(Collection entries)
━━━━━━━━━━━━━━━━━━━━━━━━━━━━━━

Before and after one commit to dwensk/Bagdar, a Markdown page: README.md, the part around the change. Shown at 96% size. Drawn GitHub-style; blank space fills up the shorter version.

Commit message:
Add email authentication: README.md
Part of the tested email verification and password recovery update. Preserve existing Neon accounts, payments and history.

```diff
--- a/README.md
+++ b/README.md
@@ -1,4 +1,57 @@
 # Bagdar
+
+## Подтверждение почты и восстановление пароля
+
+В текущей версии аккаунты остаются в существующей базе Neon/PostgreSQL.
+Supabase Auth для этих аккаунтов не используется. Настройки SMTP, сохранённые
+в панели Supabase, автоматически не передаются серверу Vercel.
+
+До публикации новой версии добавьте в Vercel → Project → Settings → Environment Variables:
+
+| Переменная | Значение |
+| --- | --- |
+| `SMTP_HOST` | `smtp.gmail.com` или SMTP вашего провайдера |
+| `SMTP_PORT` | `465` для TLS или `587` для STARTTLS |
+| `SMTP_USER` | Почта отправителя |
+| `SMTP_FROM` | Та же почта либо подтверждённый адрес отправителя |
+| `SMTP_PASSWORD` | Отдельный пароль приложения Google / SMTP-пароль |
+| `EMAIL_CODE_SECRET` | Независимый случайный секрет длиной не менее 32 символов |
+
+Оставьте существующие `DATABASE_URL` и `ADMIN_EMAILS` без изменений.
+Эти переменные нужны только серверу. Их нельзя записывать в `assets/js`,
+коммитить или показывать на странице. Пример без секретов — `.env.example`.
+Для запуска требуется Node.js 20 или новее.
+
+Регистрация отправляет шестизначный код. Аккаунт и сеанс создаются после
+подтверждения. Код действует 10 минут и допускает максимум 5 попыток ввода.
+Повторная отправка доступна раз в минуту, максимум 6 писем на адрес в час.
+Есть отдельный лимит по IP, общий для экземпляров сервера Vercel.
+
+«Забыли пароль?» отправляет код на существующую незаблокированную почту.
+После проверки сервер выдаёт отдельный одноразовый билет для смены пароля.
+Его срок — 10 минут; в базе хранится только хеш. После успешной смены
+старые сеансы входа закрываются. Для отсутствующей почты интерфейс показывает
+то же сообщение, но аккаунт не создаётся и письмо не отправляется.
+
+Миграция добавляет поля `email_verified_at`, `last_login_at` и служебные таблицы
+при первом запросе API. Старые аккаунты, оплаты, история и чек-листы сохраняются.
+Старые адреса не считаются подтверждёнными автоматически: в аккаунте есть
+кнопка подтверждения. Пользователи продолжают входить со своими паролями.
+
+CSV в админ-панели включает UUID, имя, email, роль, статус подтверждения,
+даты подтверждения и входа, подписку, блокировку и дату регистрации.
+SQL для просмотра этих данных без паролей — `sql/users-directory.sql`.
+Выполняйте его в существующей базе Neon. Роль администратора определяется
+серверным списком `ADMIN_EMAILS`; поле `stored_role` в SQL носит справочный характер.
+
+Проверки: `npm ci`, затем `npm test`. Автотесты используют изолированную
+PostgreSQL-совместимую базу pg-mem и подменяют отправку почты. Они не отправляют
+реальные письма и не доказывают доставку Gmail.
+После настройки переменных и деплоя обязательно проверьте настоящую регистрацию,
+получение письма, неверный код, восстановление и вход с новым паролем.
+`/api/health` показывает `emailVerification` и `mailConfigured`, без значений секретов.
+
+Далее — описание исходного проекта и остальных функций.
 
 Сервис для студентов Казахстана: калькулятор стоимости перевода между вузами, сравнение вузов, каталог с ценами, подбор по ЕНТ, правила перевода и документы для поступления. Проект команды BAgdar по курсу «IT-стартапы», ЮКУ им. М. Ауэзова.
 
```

━━━━━━━━━━━━━━━━━━━━━━━━━━━━━━

Task statement: Output all of the data again, exactly.

Task output:
Before and after one commit to dwensk/Bagdar, a Markdown page: README.md, the part around the change. Shown at 96% size. Drawn GitHub-style; blank space fills up the shorter version.

Commit message:
Add email authentication: README.md
Part of the tested email verification and password recovery update. Preserve existing Neon accounts, payments and history.

```diff
--- a/README.md
+++ b/README.md
@@ -1,4 +1,57 @@
 # Bagdar
+
+## Подтверждение почты и восстановление пароля
+
+В текущей версии аккаунты остаются в существующей базе Neon/PostgreSQL.
+Supabase Auth для этих аккаунтов не используется. Настройки SMTP, сохранённые
+в панели Supabase, автоматически не передаются серверу Vercel.
+
+До публикации новой версии добавьте в Vercel → Project → Settings → Environment Variables:
+
+| Переменная | Значение |
+| --- | --- |
+| `SMTP_HOST` | `smtp.gmail.com` или SMTP вашего провайдера |
+| `SMTP_PORT` | `465` для TLS или `587` для STARTTLS |
+| `SMTP_USER` | Почта отправителя |
+| `SMTP_FROM` | Та же почта либо подтверждённый адрес отправителя |
+| `SMTP_PASSWORD` | Отдельный пароль приложения Google / SMTP-пароль |
+| `EMAIL_CODE_SECRET` | Независимый случайный секрет длиной не менее 32 символов |
+
+Оставьте существующие `DATABASE_URL` и `ADMIN_EMAILS` без изменений.
+Эти переменные нужны только серверу. Их нельзя записывать в `assets/js`,
+коммитить или показывать на странице. Пример без секретов — `.env.example`.
+Для запуска требуется Node.js 20 или новее.
+
+Регистрация отправляет шестизначный код. Аккаунт и сеанс создаются после
+подтверждения. Код действует 10 минут и допускает максимум 5 попыток ввода.
+Повторная отправка доступна раз в минуту, максимум 6 писем на адрес в час.
+Есть отдельный лимит по IP, общий для экземпляров сервера Vercel.
+
+«Забыли пароль?» отправляет код на существующую незаблокированную почту.
+После проверки сервер выдаёт отдельный одноразовый билет для смены пароля.
+Его срок — 10 минут; в базе хранится только хеш. После успешной смены
+старые сеансы входа закрываются. Для отсутствующей почты интерфейс показывает
+то же сообщение, но аккаунт не создаётся и письмо не отправляется.
+
+Миграция добавляет поля `email_verified_at`, `last_login_at` и служебные таблицы
+при первом запросе API. Старые аккаунты, оплаты, история и чек-листы сохраняются.
+Старые адреса не считаются подтверждёнными автоматически: в аккаунте есть
+кнопка подтверждения. Пользователи продолжают входить со своими паролями.
+
+CSV в админ-панели включает UUID, имя, email, роль, статус подтверждения,
+даты подтверждения и входа, подписку, блокировку и дату регистрации.
+SQL для просмотра этих данных без паролей — `sql/users-directory.sql`.
+Выполняйте его в существующей базе Neon. Роль администратора определяется
+серверным списком `ADMIN_EMAILS`; поле `stored_role` в SQL носит справочный характер.
+
+Проверки: `npm ci`, затем `npm test`. Автотесты используют изолированную
+PostgreSQL-совместимую базу pg-mem и подменяют отправку почты. Они не отправляют
+реальные письма и не доказывают доставку Gmail.
+После настройки переменных и деплоя обязательно проверьте настоящую регистрацию,
+получение письма, неверный код, восстановление и вход с новым паролем.
+`/api/health` показывает `emailVerification` и `mailConfigured`, без значений секретов.
+
+Далее — описание исходного проекта и остальных функций.
 
 Сервис для студентов Казахстана: калькулятор стоимости перевода между вузами, сравнение вузов, каталог с ценами, подбор по ЕНТ, правила перевода и документы для поступления. Проект команды BAgdar по курсу «IT-стартапы», ЮКУ им. М. Ауэзова.
 
```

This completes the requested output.